= RECORD EXCERPTS =
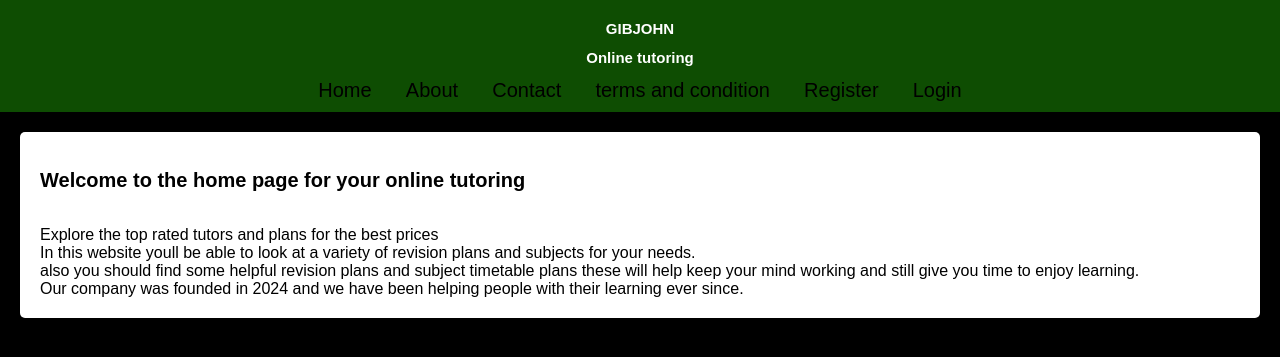
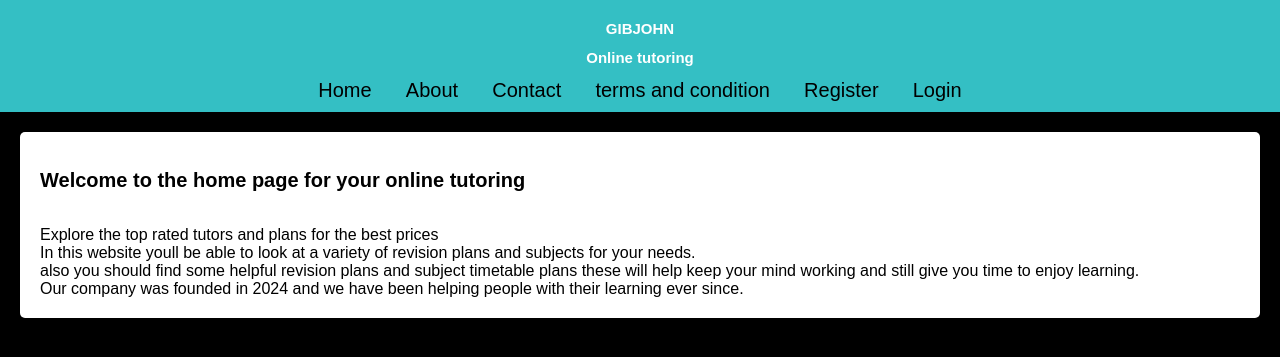
Before and after one commit to Racso132/GibJohn, a PHP site: page /index.php in a window 1280 px wide. Shown: the top 357 px of the page. Run offline with PHP 8.4, Linux system fonts and the light colour scheme.

Commit message:
Update header and footer background colors for improved aesthetics

```diff
--- a/styles.css
+++ b/styles.css
@@ -6,7 +6,7 @@ body {
 }
 
 header {
-    background-color: #0e4d02;
+    background-color: #34bfc4;
     color: rgb(255, 255, 255);
     padding: 10px 0;
     text-align: center;
@@ -86,7 +86,7 @@ input[type="submit"]:hover {
 footer {
     text-align: center;
     padding: 10px;
-    background-color: #0e4d02;
+    background-color: #34bfc4;
     color: rgb(0, 0, 0);
 
     width: 100%;
```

= PROBLEM =
The whole listing above, minus its pictures, is what you should write out word for word.

= REPLY TO THE EXERCISE =
Before and after one commit to Racso132/GibJohn, a PHP site: page /index.php in a window 1280 px wide. Shown: the top 357 px of the page. Run offline with PHP 8.4, Linux system fonts and the light colour scheme.

Commit message:
Update header and footer background colors for improved aesthetics

```diff
--- a/styles.css
+++ b/styles.css
@@ -6,7 +6,7 @@ body {
 }
 
 header {
-    background-color: #0e4d02;
+    background-color: #34bfc4;
     color: rgb(255, 255, 255);
     padding: 10px 0;
     text-align: center;
@@ -86,7 +86,7 @@ input[type="submit"]:hover {
 footer {
     text-align: center;
     padding: 10px;
-    background-color: #0e4d02;
+    background-color: #34bfc4;
     color: rgb(0, 0, 0);
 
     width: 100%;
```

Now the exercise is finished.